The chilling Oliver Stone film Salvador got a rare airing on television this week. It was a reminder of a time when, for those on the left, little victories were increasingly dwarfed by big defeats – not least in a Latin America which became synonymous with death squads and juntas. How different things seem now. Yesterday US Vice-President Dick Cheney came uncomfortably close to the reality of Afghan resistance to foreign occupation. On the same day Venezuelan President Hugo Chávez delivered a mightier blow to the neocon dream of US domination, announcing an extension of public ownership of his country’s oil fields Continue reading

War By Media by John Pilger

‘War by Media’

On 14 April 2006, the Heyman Center for the Humanities at Columbia University in New York brought together John Pilger, Seymour Hersh, Robert Fisk and Charles Glass for a discussion entitled ‘Breaking the Silence: War, lies and empire’.

The following is a transcript of John Pilger’s address Continue reading

The People or The White House. You decide.

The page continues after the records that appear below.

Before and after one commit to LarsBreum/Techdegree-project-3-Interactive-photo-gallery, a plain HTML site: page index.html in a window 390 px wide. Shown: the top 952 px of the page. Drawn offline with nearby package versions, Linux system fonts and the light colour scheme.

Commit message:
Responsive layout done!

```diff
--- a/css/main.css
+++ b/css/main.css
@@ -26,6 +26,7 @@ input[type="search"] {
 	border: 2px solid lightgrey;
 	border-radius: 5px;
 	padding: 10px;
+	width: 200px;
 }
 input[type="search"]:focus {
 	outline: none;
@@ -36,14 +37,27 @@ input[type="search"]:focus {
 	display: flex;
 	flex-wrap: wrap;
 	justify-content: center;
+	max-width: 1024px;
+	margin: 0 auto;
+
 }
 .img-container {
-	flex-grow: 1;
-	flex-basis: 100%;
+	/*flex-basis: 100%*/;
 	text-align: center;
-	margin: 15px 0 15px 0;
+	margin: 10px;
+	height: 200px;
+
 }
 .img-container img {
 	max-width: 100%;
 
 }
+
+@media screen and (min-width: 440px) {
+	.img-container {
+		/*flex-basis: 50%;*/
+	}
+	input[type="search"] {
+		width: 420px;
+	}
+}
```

Political rhetoric vs real people and real life in Venezuela. Has the white house propaganda machine spun one tall tale too many? Views on the street from Caracas. Continue reading

Political Profile: Václav Havel

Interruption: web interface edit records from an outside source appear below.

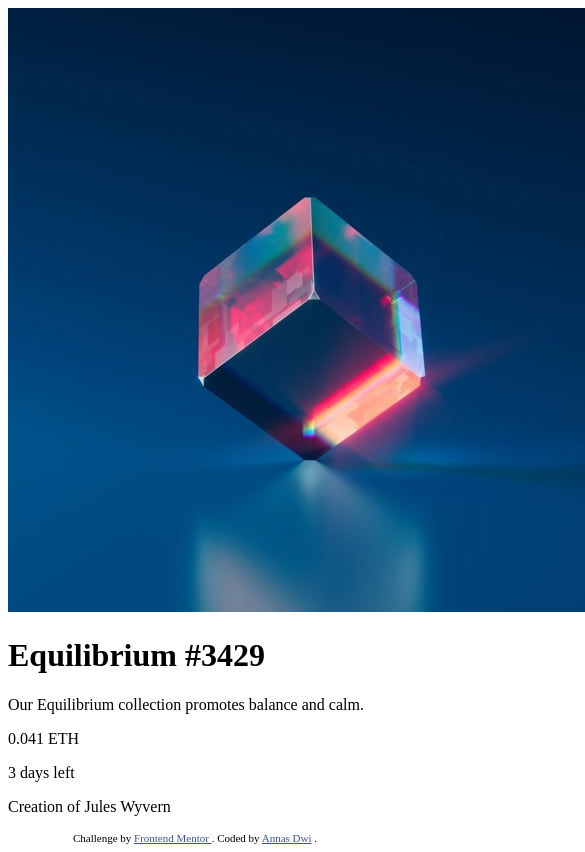
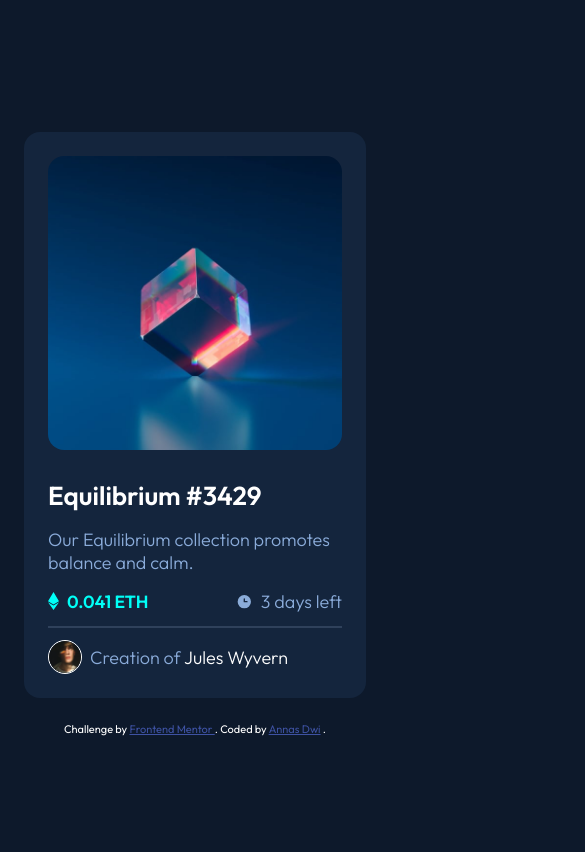
Before and after one commit to anasdwc/fm-beginner-nft-card, a plain HTML site: page index.html in a window 390 px wide. Shown: the top 852 px of the page, 585 px wide, since content can reach past the window. Drawn offline with Linux system fonts and the light colour scheme.

Commit message:
style mobile and desktop

```diff
--- a/index.html
+++ b/index.html
@@ -11,6 +11,7 @@
       sizes="32x32"
       href="./images/favicon-32x32.png"
     />
+    <link rel="stylesheet" href="src/css/style.css" />
 
     <title>Frontend Mentor | NFT preview card component</title>
 
@@ -36,11 +37,21 @@
           <p>Our Equilibrium collection promotes balance and calm.</p>
         </div>
         <div class="nft-price">
-          <p class="price">0.041 ETH</p>
-          <p class="date">3 days left</p>
+          <p class="price">
+            <img src="./images/icon-ethereum.svg" alt="ethereum icon" />
+            0.041 ETH
+          </p>
+          <p class="date">
+            <img src="./images/icon-clock.svg" alt="clock icon" />
+            3 days left
+          </p>
         </div>
         <div class="nft-author">
-          <p>Creation of Jules Wyvern</p>
+          <img src="./images/image-avatar.png" alt="avatar" />
+          <p>
+            Creation of
+            <span class="author">Jules Wyvern</span>
+          </p>
         </div>
       </div>
     </main>
--- /dev/null
+++ b/src/scss/style.scss
@@ -0,0 +1,111 @@
+@import url('https://fonts.googleapis.com/css2?family=Outfit:wght@300;400;600&display=swap');
+
+$white: hsl(0, 0%, 100%);
+$primary-soft-blue: hsl(215, 51%, 70%);
+$primary-cyan: hsl(178, 100%, 50%);
+$main-very-dark-blue: hsl(217, 54%, 11%);
+$card-very-dark-blue: hsl(216, 50%, 16%);
+$line-very-dark-blue: hsl(215, 32%, 27%);
+
+%center-icon {
+  display: flex;
+  align-items: center;
+  gap: .5rem;
+}
+
+* {
+  margin: 0;
+  padding: 0;
+}
+
+body {
+  font-size: 18px;
+  font-family: 'Outfit';
+  font-weight: 400;
+  background-color: $main-very-dark-blue;
+  color: $white;
+
+  // make center
+  height: 100vh;
+  display: flex;
+  flex-direction: column;
+  justify-content: center;
+}
+
+main {
+  margin: 1.5rem;
+  background-color: $card-very-dark-blue;
+  padding: 1.5rem;
+  border-radius: 1rem;
+
+  // Add box shadow
+
+  .nft-img img {
+    width: 100%;
+    border-radius: 1rem;
+  }
+
+  .nft-content {
+    margin-top: 1.5rem;
+
+    .nft-desc {
+      h1 {
+        font-size: 1.625rem;
+        font-weight: 700;
+      }
+
+      p {
+        margin: 1rem 0;
+        font-weight: 300;
+        color: $primary-soft-blue;
+      }
+    }
+
+    .nft-price {
+      display: flex;
+      justify-content: space-between;
+      align-items: center;
+      padding-bottom: .8rem;
+      border-bottom: 2px solid $line-very-dark-blue;
+      margin-bottom: .8rem;
+
+      .price {
+        @extend %center-icon;
+        font-size: 1.1rem;
+        color: $primary-cyan;
+        font-weight: 700;
+      }
+
+      .date {
+        @extend %center-icon;
+        color: $primary-soft-blue;
+        font-weight: 300;
+      }
+    }
+
+    .nft-author {
+      color: $primary-soft-blue;
+      font-weight: 300;
+      @extend %center-icon;
+
+      img {
+        width: 32px;
+        border: 1px solid $white;
+        border-radius: 50%;
+      }
+
+      .author {
+        color: $white;
+      }
+    }
+  }
+}
+
+@media screen and (min-width: 1000px) {
+  body {
+    align-items: center;
+  }
+  main {
+    width: 300px;
+  }
+}
```
Also changed, not shown: src/css/style.css (added), 1 other file.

Václav Havel (born 5 October 1936) Czech writer, dramatist, and politician. Last President of Czechoslovakia, and the first President of the Czech Republic. Continue reading

The Rise of the Modern Day Corporation

 

 

 

 

 

 

 

 

The film you are about to watch charts the development of the corporation as a legal entity from its genesis to unprecedented legal protection stemming from creative interpretation of the Fourteenth Amendment to the United States Constitution, that is from its origins as an institution chartered by governments to carry out specific public functions, to the rise of the vast modern institutions entitled to some of the legal rights of a “person.” Continue reading

Socialism and Man in Cuba – Che Guevara

[Letter written to the editor of Marcha, a Uruguayan weekly magazine, early 1965]


Dear Comrade,

Though belatedly, I am completing these notes in the course of my trip through Africa, hoping in this way to keep my promise. I would like to do so by dealing with the theme set forth in the title above. I think it may be of interest to Uruguayan readers.

A common argument from the mouths of capitalist spokesmen, in the ideological struggle against socialism, is that socialism, or the period of building socialism into which we have entered, is characterized by the abolition of the individual for the sake of the state. I will not try to refute this argument solely on theoretical grounds, but rather to establish the facts as they exist in Cuba and then add comments of a general nature. Let me begin by broadly sketching the history of our revolutionary struggle before and after the taking of power. Continue reading

The Other September 11th

Coup d’Etat Chile 1973

On September 11, 1973, Augusto Pinochet lead a bloody military coup, backed by the US, to overthrow the democratically elected President Salvador Allende. Allende was a socialist who believed in equality for all people and rights for the poor.

On that horrific September 11th, Pinochet’s troops marched the streets of Santiago, Chile to bomb the Moneda presidential palace (Palacio de La Moneda.) The country’s president Allende delivered a passionate final radio address to his people – before taking his own life as the troops moved in. Continue reading

Back in the USSR

Part 1 of a 4 DVD Set – Animated Soviet Propaganda

From 1924 to perestroika the USSR produced more than 4 dozen animated propaganda films. They weren’t for export. Their target was the new nation and their goal was to win over the hearts and minds of the Soviet people. Continue reading